Corpse Explosion is arguably one of the strongest area-based damage skills in Diablo 4‘s early game, but its potential falls off in later levels. Beefier Elite-tier monsters eventually become far more common, and even Hell’s lowlier fodder benefits from ballooning health pools that can’t be dismissed with a quick game of poppy-corpse.
When that point hits, the Necromancer’s strengths shift from quick clear times to embracing a durability of their own. While other classes can be built for high damage at the cost of being massively vulnerable to damage — or the reverse, more survivability with less damage — Raise Skeleton makes Necromancer the most flexible class for players who don’t have party members to round out those deficiencies.
Summoning Skeletal Warriors provide a bony frontline to soak up damage, while the Skeletal Mages you later unlock help dish out some pain of their own. When you’ve fielded your maximum amount of minions —which can be bumped up with certain gear modifiers — Raise Skeleton allows you to summon a Skeletal Priest, which provides healing and damage buffs to your shambling army before disappearing. Hitting level 25 and completing a quick quest invites Golems to that arsenal, hulking monsters that can soak up incredible amounts of damage and make surviving combat even easier.
Besides being incredibly fun to watch your horde at work, the Necromancer’s minions are a much-needed safety net for lone players, removing the need to dance perfectly around enemies as a glass cannon or battle at a treacle’s pace with a tankier build.

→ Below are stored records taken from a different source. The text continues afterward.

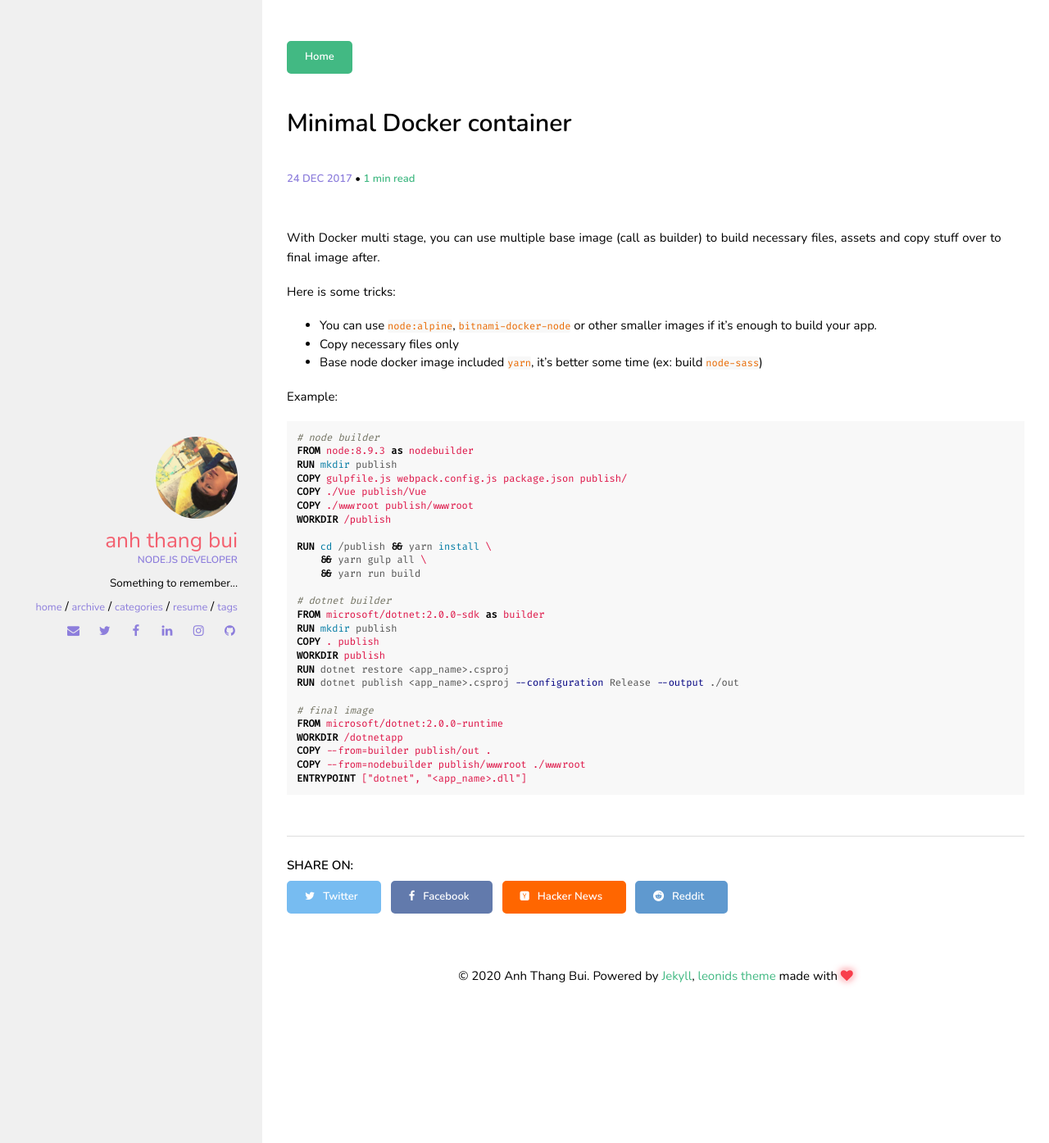
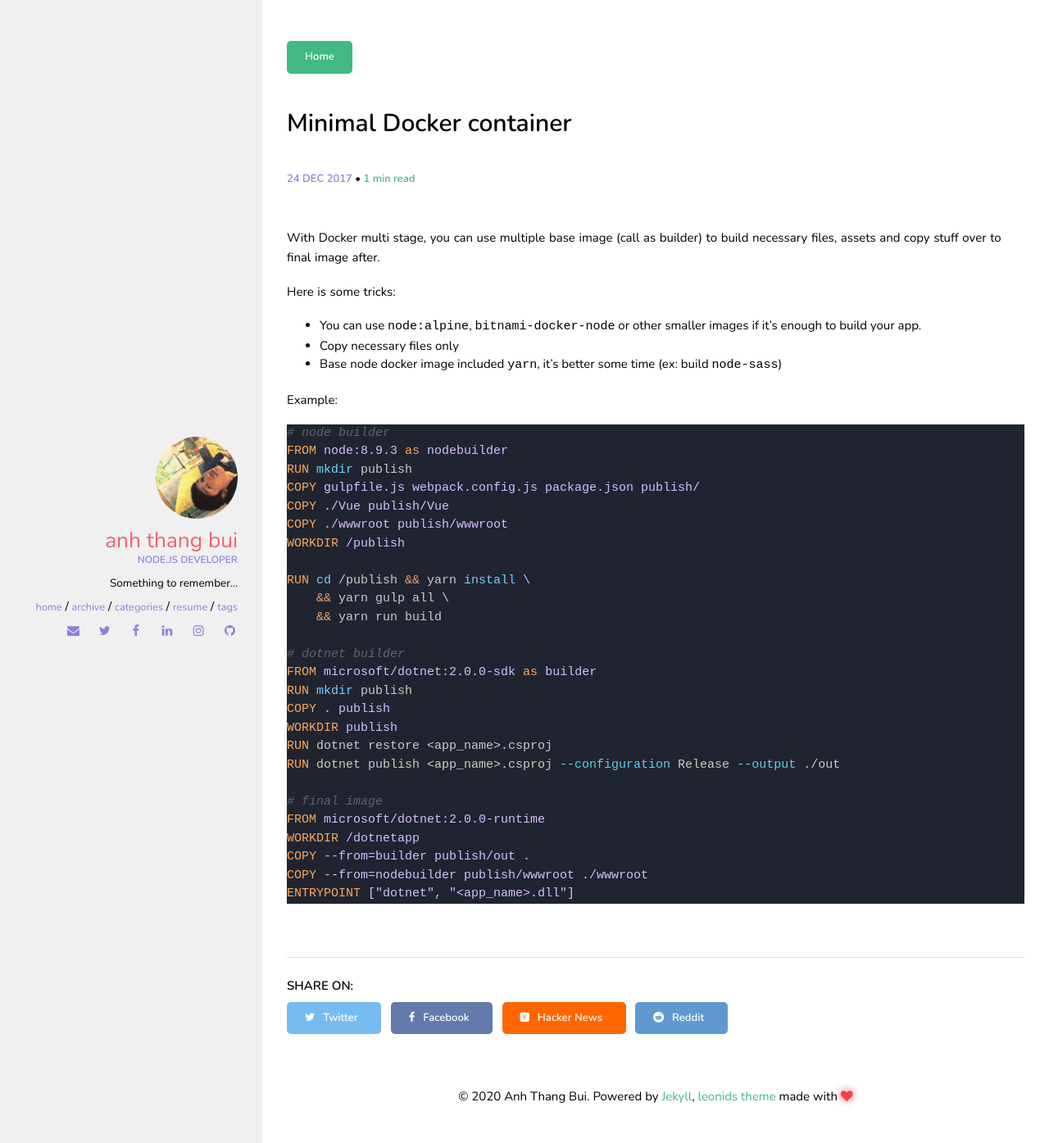
Before and after one commit to anhthang/org, a Jekyll site: the page built from _posts/2017-12-24-minimal-docker-container.md, in a window 1280 px wide. Shown: the whole page at 82% size. Built offline with Jekyll 4.4.1, drawn with Linux system fonts in a browser that asks for light colours.

Commit message:
:bento: adding ayu theme

```diff
--- /dev/null
+++ b/_sass/components/_ayu-light.scss
@@ -0,0 +1,95 @@
+/**
+ * Code Highlighting Style for Jekyll or Pygments
+ * Ayu Light Theme by dempfi
+ * https://github.com/dempfi
+ */
+
+$accent: #ff9940;
+$background: #fafafa;
+$foreground: #6c7680;
+$ui: #959da6;
+$tag: #55b4d4;
+$func: #f2ae49;
+$entity: #399ee6;
+$string: #86b300;
+$regexp: #4cbf99;
+$markup: #f07171;
+$keyword: #fa8d3e;
+$special: #e6ba7e;
+$comment: #abb0b6;
+$constant: #a37acc;
+$operator: #ed9366;
+$error: #f51818;
+
+.highlight {
+	background-color: $background;
+	color: $foreground;
+	.c { color: $comment; font-style: italic; } /* Comment */
+	.err { color: $background; background-color: $error; } /* Error */
+	// .g { color: $generic } /* Generic */
+	.k { color: $keyword } /* Keyword */
+	// .l { color: #93a1a1 } /* Literal */
+	// .n { color: #93a1a1 } /* Name */
+	.o { color: $operator } /* Operator */
+	// .x { color: #cb4b16 } /* Other */
+	// .p { color: #93a1a1 } /* Punctuation */
+	.cm { color: $comment } /* Comment.Multiline */
+	.cp { color: $comment } /* Comment.Preproc */
+	.c1 { color: $comment } /* Comment.Single */
+	.cs { color: $special } /* Comment.Special */
+	.gd { color: $error } /* Generic.Deleted */
+	.ge { font-style: italic } /* Generic.Emph */
+	.gr { color: $background; background-color: $error; } /* Generic.Error */
+	.gh { color: $accent } /* Generic.Heading */
+	.gi { color: $string } /* Generic.Inserted */
+	.go { color: $foreground } /* Generic.Output */
+	.gp { color: $foreground } /* Generic.Prompt */
+	.gs { font-weight: bold } /* Generic.Strong */
+	.gu { color: $foreground } /* Generic.Subheading */
+	.gt { color: $background; background-color: $error; } /* Generic.Traceback */
+	.kc { color: $keyword } /* Keyword.Constant */
+	.kd { color: $keyword } /* Keyword.Declaration */
+	.kn { color: $operator } /* Keyword.Namespace */
+	.kp { color: $keyword } /* Keyword.Pseudo */
+	.kr { color: $keyword } /* Keyword.Reserved */
+	.kt { color: $keyword } /* Keyword.Type */
+	// .ld { color: #93a1a1 } /* Literal.Date */
+	.m { color: $constant } /* Literal.Number */
+	.s { color: $constant } /* Literal.String */
+	.na { color: $markup } /* Name.Attribute */
+	.nb { color: $entity } /* Name.Builtin */
+	.nc { color: $func } /* Name.Class */
+	.no { color: $constant } /* Name.Constant */
+	.nd { color: $func } /* Name.Decorator */
+	.ni { color: $entity } /* Name.Entity */
+	.ne { color: $func } /* Name.Exception */
+	.nf { color: $func } /* Name.Function */
+	.nl { color: $entity } /* Name.Label */
+	.nn { color: $entity } /* Name.Namespace */
+	// .nx { color: #93a1a1 } /* Name.Other */
+	// .py { color: #93a1a1 } /* Name.Property */
+	.nt { color: $tag } /* Name.Tag */
+	.nv { color: $entity } /* Name.Variable */
+	.ow { color: $operator } /* Operator.Word */
+	.w { color: $entity } /* Text.Whitespace */
+	.mf { color: $constant } /* Literal.Number.Float */
+	.mh { color: $constant } /* Literal.Number.Hex */
+	.mi { color: $constant } /* Literal.Number.Integer */
+	.mo { color: $constant } /* Literal.Number.Oct */
+	.sb { color: $string } /* Literal.String.Backtick */
+	.sc { color: $string } /* Literal.String.Char */
+	.sd { color: $string } /* Literal.String.Doc */
+	.s2 { color: $string } /* Literal.String.Double */
+	.se { color: $constant } /* Literal.String.Escape */
+	.sh { color: $string } /* Literal.String.Heredoc */
+	.si { color: $string } /* Literal.String.Interpol */
+	.sx { color: $string } /* Literal.String.Other */
+	.sr { color: $regexp } /* Literal.String.Regex */
+	.s1 { color: $string } /* Literal.String.Single */
+	.ss { color: $tag } /* Literal.String.Symbol */
+	.bp { color: $entity } /* Name.Builtin.Pseudo */
+	.vc { color: $entity } /* Name.Variable.Class */
+	.vg { color: $entity } /* Name.Variable.Global */
+	.vi { color: $entity } /* Name.Variable.Instance */
+	.il { color: $constant } /* Literal.Number.Integer.Long */
+}
--- /dev/null
+++ b/_sass/components/_ayu-mirage.scss
@@ -0,0 +1,95 @@
+/**
+ * Code Highlighting Style for Jekyll or Pygments
+ * Ayu Mirage Theme by dempfi
+ * https://github.com/dempfi
+ */
+
+$accent: #ffcc66;
+$background: #1f2430;
+$foreground: #cbccc6;
+$ui: #707a8c;
+$tag: #5ccfe6;
+$func: #ffd580;
+$entity: #73d0ff;
+$string: #bae67e;
+$regexp: #95e6cb;
+$markup: #f28779;
+$keyword: #ffa759;
+$special: #ffe6b3;
+$comment: #5c6773;
+$constant: #d4bfff;
+$operator: #f29e74;
+$error: #ff3333;
+
+.highlight {
+	background-color: $background;
+	color: $foreground;
+	.c { color: $comment; font-style: italic; } /* Comment */
+	.err { color: $background; background-color: $error; } /* Error */
+	// .g { color: $generic } /* Generic */
+	.k { color: $keyword } /* Keyword */
+	// .l { color: #93a1a1 } /* Literal */
+	// .n { color: #93a1a1 } /* Name */
+	.o { color: $operator } /* Operator */
+	// .x { color: #cb4b16 } /* Other */
+	// .p { color: #93a1a1 } /* Punctuation */
+	.cm { color: $comment } /* Comment.Multiline */
+	.cp { color: $comment } /* Comment.Preproc */
+	.c1 { color: $comment } /* Comment.Single */
+	.cs { color: $special } /* Comment.Special */
+	.gd { color: $error } /* Generic.Deleted */
+	.ge { font-style: italic } /* Generic.Emph */
+	.gr { color: $background; background-color: $error; } /* Generic.Error */
+	.gh { color: $accent } /* Generic.Heading */
+	.gi { color: $string } /* Generic.Inserted */
+	.go { color: $foreground } /* Generic.Output */
+	.gp { color: $foreground } /* Generic.Prompt */
+	.gs { font-weight: bold } /* Generic.Strong */
+	.gu { color: $foreground } /* Generic.Subheading */
+	.gt { color: $background; background-color: $error; } /* Generic.Traceback */
+	.kc { color: $keyword } /* Keyword.Constant */
+	.kd { color: $keyword } /* Keyword.Declaration */
+	.kn { color: $operator } /* Keyword.Namespace */
+	.kp { color: $keyword } /* Keyword.Pseudo */
+	.kr { color: $keyword } /* Keyword.Reserved */
+	.kt { color: $keyword } /* Keyword.Type */
+	// .ld { color: #93a1a1 } /* Literal.Date */
+	.m { color: $constant } /* Literal.Number */
+	.s { color: $constant } /* Literal.String */
+	.na { color: $markup } /* Name.Attribute */
+	.nb { color: $entity } /* Name.Builtin */
+	.nc { color: $func } /* Name.Class */
+	.no { color: $constant } /* Name.Constant */
+	.nd { color: $func } /* Name.Decorator */
+	.ni { color: $entity } /* Name.Entity */
+	.ne { color: $func } /* Name.Exception */
+	.nf { color: $func } /* Name.Function */
+	.nl { color: $entity } /* Name.Label */
+	.nn { color: $entity } /* Name.Namespace */
+	// .nx { color: #93a1a1 } /* Name.Other */
+	// .py { color: #93a1a1 } /* Name.Property */
+	.nt { color: $tag } /* Name.Tag */
+	.nv { color: $entity } /* Name.Variable */
+	.ow { color: $operator } /* Operator.Word */
+	.w { color: $entity } /* Text.Whitespace */
+	.mf { color: $constant } /* Literal.Number.Float */
+	.mh { color: $constant } /* Literal.Number.Hex */
+	.mi { color: $constant } /* Literal.Number.Integer */
+	.mo { color: $constant } /* Literal.Number.Oct */
+	.sb { color: $string } /* Literal.String.Backtick */
+	.sc { color: $string } /* Literal.String.Char */
+	.sd { color: $string } /* Literal.String.Doc */
+	.s2 { color: $string } /* Literal.String.Double */
+	.se { color: $constant } /* Literal.String.Escape */
+	.sh { color: $string } /* Literal.String.Heredoc */
+	.si { color: $string } /* Literal.String.Interpol */
+	.sx { color: $string } /* Literal.String.Other */
+	.sr { color: $regexp } /* Literal.String.Regex */
+	.s1 { color: $string } /* Literal.String.Single */
+	.ss { color: $tag } /* Literal.String.Symbol */
+	.bp { color: $entity } /* Name.Builtin.Pseudo */
+	.vc { color: $entity } /* Name.Variable.Class */
+	.vg { color: $entity } /* Name.Variable.Global */
+	.vi { color: $entity } /* Name.Variable.Instance */
+	.il { color: $constant } /* Literal.Number.Integer.Long */
+}
--- a/_sass/components/_dracula.scss
+++ /dev/null
@@ -1,167 +0,0 @@
-/* Dracula Theme v1.2.5
- *
- * https://github.com/zenorocha/dracula-theme
- *
- * Copyright 2016, All rights reserved
- *
- * Code licensed under the MIT license
- * http://zenorocha.mit-license.org
- *
- * @author Rob G <wowmotty@gmail.com>
- * @author Chris Bracco <chris@cbracco.me>
- * @author Zeno Rocha <hi@zenorocha.com>
- * @author Piruin Panichphol <piruin.p@gmail.com>
- */
-
-/*
- * Variables
- */
-
- $dt-gray-dark: #282a36;  // Background
- $dt-gray: #44475a;       // Current Line & Selection
- $dt-gray-light: #f8f8f2; // Foreground
- $dt-blue: #6272a4;       // Comment
- $dt-cyan: #8be9fd;
- $dt-green: #50fa7b;
- $dt-orange: #ffb86c;
- $dt-pink: #ff79c6;
- $dt-purple: #bd93f9;
- $dt-red: #ff5555;
- $dt-yellow: #f1fa8c;
-
- /*
-  * Styles
-  */
-
- .highlight {
-   background: $dt-gray-dark;
-   color: $dt-gray-light;
-
-   .hll,
-   .s,
-   .sa,
-   .sb,
-   .sc,
-   .dl,
-   .sd,
-   .s2,
-   .se,
-   .sh,
-   .si,
-   .sx,
-   .sr,
-   .s1,
-   .ss {
-     color: $dt-yellow;
-   }
-
-   .go {
-     color: $dt-gray;
-   }
-
-   .err,
-   .g,
-   .l,
-   .n,
-   .x,
-   .p,
-   .ge,
-   .gr,
-   .gh,
-   .gi,
-   .gp,
-   .gs,
-   .gu,
-   .gt,
-   .ld,
-   .no,
-   .nd,
-   .ni,
-   .ne,
-   .nn,
-   .nx,
-   .py,
-   .w,
-   .bp {
-     color: $dt-gray-light;
-   }
-
-   .gh,
-   .gi,
-   .gu {
-     font-weight: bold;
-   }
-
-   .ge {
-     text-decoration: underline;
-   }
-
-   .bp {
-     font-style: italic;
-   }
-
-   .c,
-   .ch,
-   .cm,
-   .cpf,
-   .c1,
-   .cs {
-     color: $dt-blue;
-   }
-
-   .kd,
-   .kt,
-   .nb,
-   .nl,
-   .nv,
-   .vc,
-   .vg,
-   .vi,
-   .vm {
-     color: $dt-cyan;
-   }
-
-   .kd,
-   .nb,
-   .nl,
-   .nv,
-   .vc,
-   .vg,
-   .vi,
-   .vm {
-     font-style: italic;
-   }
-
-   .na,
-   .nc,
-   .nf,
-   .fm {
-     color: $dt-green;
-   }
-
-   .k,
-   .o,
-   .cp,
-   .kc,
-   .kn,
-   .kp,
-   .kr,
-   .nt,
-   .ow {
-     color: $dt-pink;
-   }
-
-   .m,
-   .mb,
-   .mf,
-   .mh,
-   .mi,
-   .mo,
-   .il {
-     color: $dt-purple;
-   }
-
-   .gd {
-     color: $dt-red;
-   }
- }
--- a/_sass/components/_solarized-light.scss
+++ /dev/null
@@ -1,93 +0,0 @@
-/* Code Highlighting Style for Pygments or Rouge */
-/* Solarized Light Color Scheme by Ethan Schoonover */
-/* http://ethanschoonover.com/solarized */
-
-$base03:    #002b36;
-$base02:    #073642;
-$base01:    #586e75;
-$base00:    #657b83;
-$base0:     #839496;
-$base1:     #93a1a1;
-$base2:     #eee8d5;
-$base3:     #fdf6e3;
-$yellow:    #b58900;
-$orange:    #cb4b16;
-$red:       #dc322f;
-$magenta:   #d33682;
-$violet:    #6c71c4;
-$blue:      #268bd2;
-$cyan:      #2aa198;
-$green:     #859900;
-
-.highlight {
-  color: $base00;
-  background: $base3;
-
-  .emphasized { color: $base01; font-weight: bold; }
-
-  // Style for line numbers
-  .linenos { color: $base1; }
-
-  .bp { color: $base1; } // Name.Builtin.Pseudo
-  .c { color: $base1; font-style: italic } // Comment
-  .c1 { color: $base1; font-style: italic } // Comment.Single
-  .cm { color: $base1; font-style: italic } // Comment.Multiline
-  .cp { color: $red; font-weight: bold } // Comment.Preproc
-  .cs { color: $base1; font-weight: bold; font-style: italic } // Comment.Special
-  .err { color: $base00; background-color: $red; } // Error
-  .gd .x { color: $base00; background-color: $magenta; } // Generic.Deleted.Specific
-  .gd { color: $base00; background-color: $magenta; } // Generic.Deleted
-  .ge { font-style: italic; } // Generic.Emph
-  .gh { color: $base1; } // Generic.Heading
-  .gi .x { color: $base00; background-color: $base2; } // Generic.Inserted.Specific
-  .gi { color: $green; background-color: $base2; } // Generic.Inserted
-  .go { color: $base00; } // Generic.Output
-  .gp { color: $base01; } // Generic.Prompt
-  .gr { color: $base00; background-color: $red; } // Generic.Error
-  .gs { @extend .emphasized; } // Generic.Strong
-  .gt { color: $red; background-color: $base2; } // Generic.Traceback
-  .gu { color: $base01; } // Generic.Subheading
-  .il { color: $magenta; } // Literal.Number.Integer.Long
-  .k { color: $blue; font-weight: bold; } // Keyword
-  .kc { @extend .emphasized; } // Keyword.Constant
-  .kd { @extend .emphasized; } // Keyword.Declaration
-  .kp { @extend .emphasized; } // Keyword.Pseudo
-  .kr { @extend .emphasized; } // Keyword.Reserved
-  .kt { color: $blue; font-weight: bold } // Keyword.Type
-  .m { color: $magenta; } // Literal.Number
-  .mf { color: $magenta; } // Literal.Number.Float
-  .mh { color: $magenta; } // Literal.Number.Hex
-  .mi { color: $magenta; } // Literal.Number.Integer
-  .mo { color: $magenta; } // Literal.Number.Oct
-  .n { color: $base01; } // Name
-  .na { color: $base1; } // Name.Attribute
-  .nb { color: $cyan; } // Name.Builtin
-  .nc { color: $blue; font-weight: bold } // Name.Class
-  .ne { color: $blue; font-weight: bold } // Name.Exception
-  .nf { color: $blue; font-weight: bold } // Name.Function
-  .ni { color: $base0; } // Name.Entity
-  .nl { color: $green; }
-  .nn { color: $orange; } // Name.Namespace
-  .no { color: $yellow; } // Name.Constant
-  .nt { color: $blue; font-weight: bold; } // Name.Tag
-  .nv { color: $yellow; } // Name.Variable
-  .p { color: $base01; } // Parentheses
-  .o { color: $violet; } // Operator
-  .ow { font-weight: bold } // Operator.Word
-  .s { color: $cyan; } // Literal.String
-  .s1 { color: $cyan; } // Literal.String.Single
-  .s2 { color: $cyan; } // Literal.String.Double
-  .sb { color: $cyan; } // Literal.String.Backtick
-  .sc { color: $cyan; } // Literal.String.Char
-  .sd { color: $cyan; } // Literal.String.Doc
-  .se { color: $cyan; } // Literal.String.Escape
-  .sh { color: $cyan; } // Literal.String.Heredoc
-  .si { color: $cyan; } // Literal.String.Interpol
-  .sr { color: $green; } // Literal.String.Regex
-  .ss { color: $magenta; } // Literal.String.Symbol
-  .sx { color: $red; } // Literal.String.Other
-  .vc { color: $yellow; } // Name.Variable.Class
-  .vg { color: $yellow; } // Name.Variable.Global
-  .vi { color: $yellow; } // Name.Variable.Instance
-  .w { color: $base2; } // Text.Whitespace
-}
--- a/css/main.scss
+++ b/css/main.scss
@@ -18,7 +18,7 @@
 @import "components/grid";
 @import "components/typography";
 @import "components/buttons";
-@import "components/syntax-highlighting";
+@import "components/ayu-mirage";
 
 // Pages styling
 @import "pages/layout";
```
Also changed, not shown: _sass/components/_variables.scss (line endings or trailing spaces).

That versatility is what it all comes down to. Thanks to the Necromancer’s hordes, you’re free to play around with a wider build that suits you — whether that’s utilising Blood skills to stay healthy, skewering foes with Bone spears, or going all-in with even stronger summons. With the Necromancer appearing in every Diablo entry since 2, it’s become something of a flagship class for the series — and thanks to this iteration’s impressive build diversity, it’s easy to see why.